Required work:
Go through the lines below and repeat each one exactly, skipping pictures.

Data listing Block Start

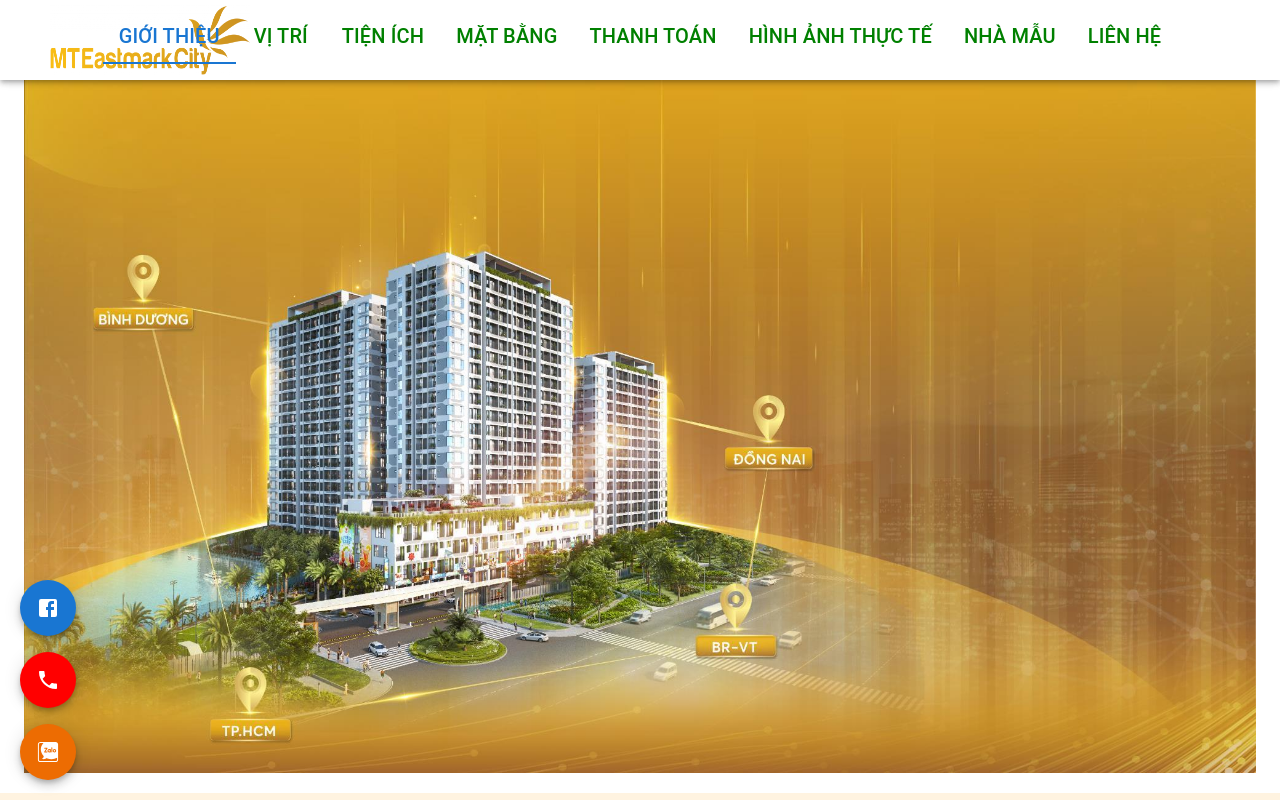
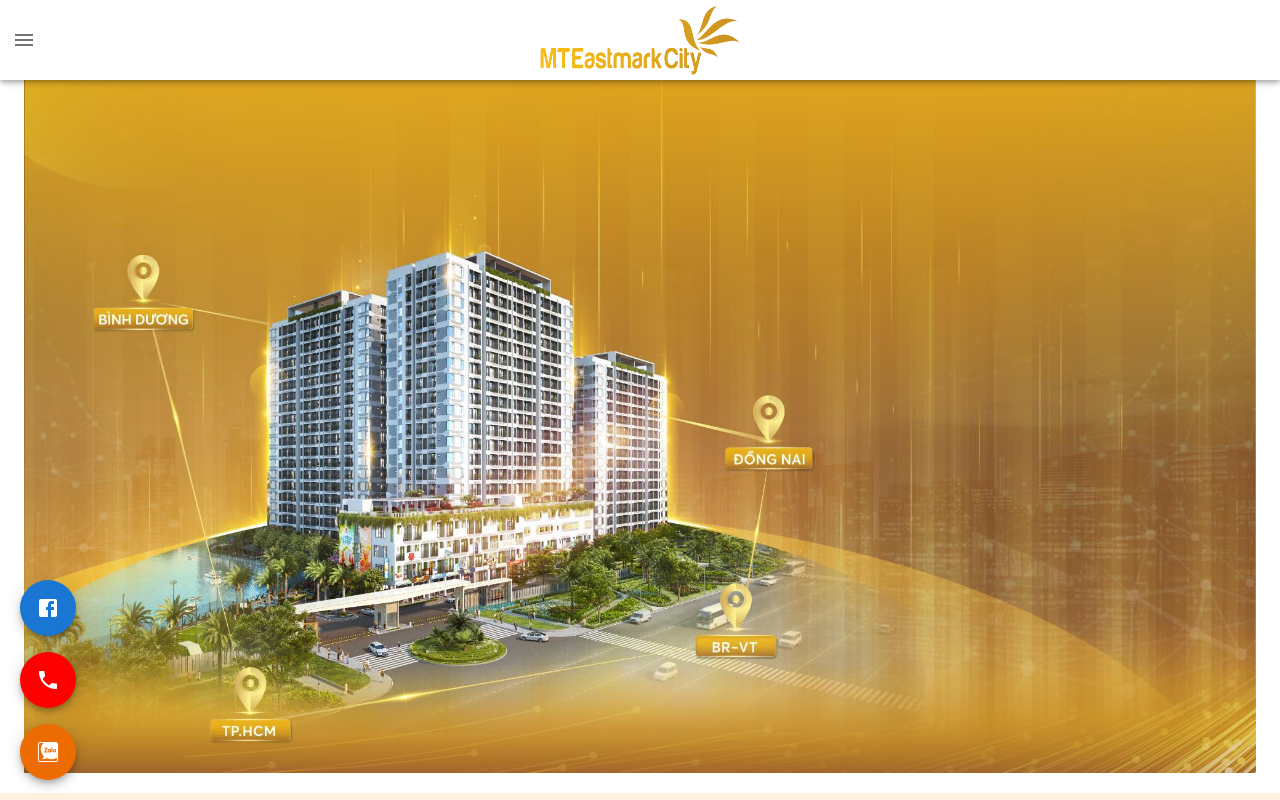
Before and after one commit to chauanphu/mt-eastmark, a React (Create React App) app: page / in a window 1280 px wide. Shown: the top 800 px of the page. Built offline with nearby package versions, Linux system fonts and the light colour scheme.

Commit message:
better responsive navbar

```diff
--- a/src/components/Modal.jsx
+++ b/src/components/Modal.jsx
@@ -16,7 +16,6 @@
         window.addEventListener('scroll', () => {
             const lim = pc ? [5000, 6000] : [4300, 5300]
 
-            console.log(window.scrollY)
             if (window.scrollY >= lim[0] && window.scrollY <= lim[1]) {
                 setShowModal(true);
             } else {
--- a/src/components/Navbar.jsx
+++ b/src/components/Navbar.jsx
@@ -13,7 +13,8 @@
     const [tabvalue, setTab] = useState('0');
     const [drawer, setDrawer] = useState(false)
     const theme = useTheme();
-    const pc = useMediaQuery(theme.breakpoints.up('md'));
+    const break_nav = useMediaQuery('(min-width: 1600px)')
+    const pc = useMediaQuery(theme.breakpoints.up('xl'));
 
     const handleTabChange = (event, newValue) => {
         setDrawer(false)
@@ -23,7 +24,7 @@
         setDrawer(newValue)
     }
     const style = {
-        typography: 'h6',
+        fontSize: break_nav ? '1.2em' : '1em',
         color: 'green',
         py: 0.5,
     }
@@ -65,16 +66,16 @@
             }}>
                 {/* Logo */}
                 <IconButton size="large" onClick={event => toggleDrawer(event, true)} sx={{
-                    display: { md: 'none' },
+                    display: { xl: 'none' },
                     position: 'absolute',
                 }}>
                     <MenuIcon />
                 </IconButton>
                 <Box component="img" src={logo} alt="Logo" sx={{
-                    maxWidth: 200,
+                    width: 200,
                     height: 70,
-                    position: { xs: 'absolute', md: 'block' },
-                    margin: { xs: 'auto', md: '0 0 0 50px' },
+                    position: { xs: 'absolute', xl: 'block' },
+                    margin: { xs: 'auto', xl: '0 0 0 50px' },
                     ml: 5,
                     left: 0,
                     right: 0,
@@ -84,7 +85,7 @@
                         width: 'fit-content',
                         display: {
                             xs: 'none',
-                            md: 'block',
+                            xl: 'block',
                         },
                         position: 'absolute',
                         margin: 'auto',
@@ -93,12 +94,7 @@
                     }}>
                         <Tabs value={tabvalue} onChange={handleTabChange}>
                             {tabs.map((tab) => (
-                                <Tab key={tab.value} component="a" href={tab.url} label={tab.name} value={tab.value} sx={{
-                                    typography: {
-                                        md: 'h6'
-                                    },
-                                    color: 'green'
-                                }} />
+                                <Tab key={tab.value} component="a" href={tab.url} label={tab.name} value={tab.value} sx={tab.style} />
                             )
                             )}
                         </Tabs>
```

Data listing Block End

Reply:
Before and after one commit to chauanphu/mt-eastmark, a React (Create React App) app: page / in a window 1280 px wide. Shown: the top 800 px of the page. Built offline with nearby package versions, Linux system fonts and the light colour scheme.

Commit message:
better responsive navbar

```diff
--- a/src/components/Modal.jsx
+++ b/src/components/Modal.jsx
@@ -16,7 +16,6 @@
         window.addEventListener('scroll', () => {
             const lim = pc ? [5000, 6000] : [4300, 5300]
 
-            console.log(window.scrollY)
             if (window.scrollY >= lim[0] && window.scrollY <= lim[1]) {
                 setShowModal(true);
             } else {
--- a/src/components/Navbar.jsx
+++ b/src/components/Navbar.jsx
@@ -13,7 +13,8 @@
     const [tabvalue, setTab] = useState('0');
     const [drawer, setDrawer] = useState(false)
     const theme = useTheme();
-    const pc = useMediaQuery(theme.breakpoints.up('md'));
+    const break_nav = useMediaQuery('(min-width: 1600px)')
+    const pc = useMediaQuery(theme.breakpoints.up('xl'));
 
     const handleTabChange = (event, newValue) => {
         setDrawer(false)
@@ -23,7 +24,7 @@
         setDrawer(newValue)
     }
     const style = {
-        typography: 'h6',
+        fontSize: break_nav ? '1.2em' : '1em',
         color: 'green',
         py: 0.5,
     }
@@ -65,16 +66,16 @@
             }}>
                 {/* Logo */}
                 <IconButton size="large" onClick={event => toggleDrawer(event, true)} sx={{
-                    display: { md: 'none' },
+                    display: { xl: 'none' },
                     position: 'absolute',
                 }}>
                     <MenuIcon />
                 </IconButton>
                 <Box component="img" src={logo} alt="Logo" sx={{
-                    maxWidth: 200,
+                    width: 200,
                     height: 70,
-                    position: { xs: 'absolute', md: 'block' },
-                    margin: { xs: 'auto', md: '0 0 0 50px' },
+                    position: { xs: 'absolute', xl: 'block' },
+                    margin: { xs: 'auto', xl: '0 0 0 50px' },
                     ml: 5,
                     left: 0,
                     right: 0,
@@ -84,7 +85,7 @@
                         width: 'fit-content',
                         display: {
                             xs: 'none',
-                            md: 'block',
+                            xl: 'block',
                         },
                         position: 'absolute',
                         margin: 'auto',
@@ -93,12 +94,7 @@
                     }}>
                         <Tabs value={tabvalue} onChange={handleTabChange}>
                             {tabs.map((tab) => (
-                                <Tab key={tab.value} component="a" href={tab.url} label={tab.name} value={tab.value} sx={{
-                                    typography: {
-                                        md: 'h6'
-                                    },
-                                    color: 'green'
-                                }} />
+                                <Tab key={tab.value} component="a" href={tab.url} label={tab.name} value={tab.value} sx={tab.style} />
                             )
                             )}
                         </Tabs>
```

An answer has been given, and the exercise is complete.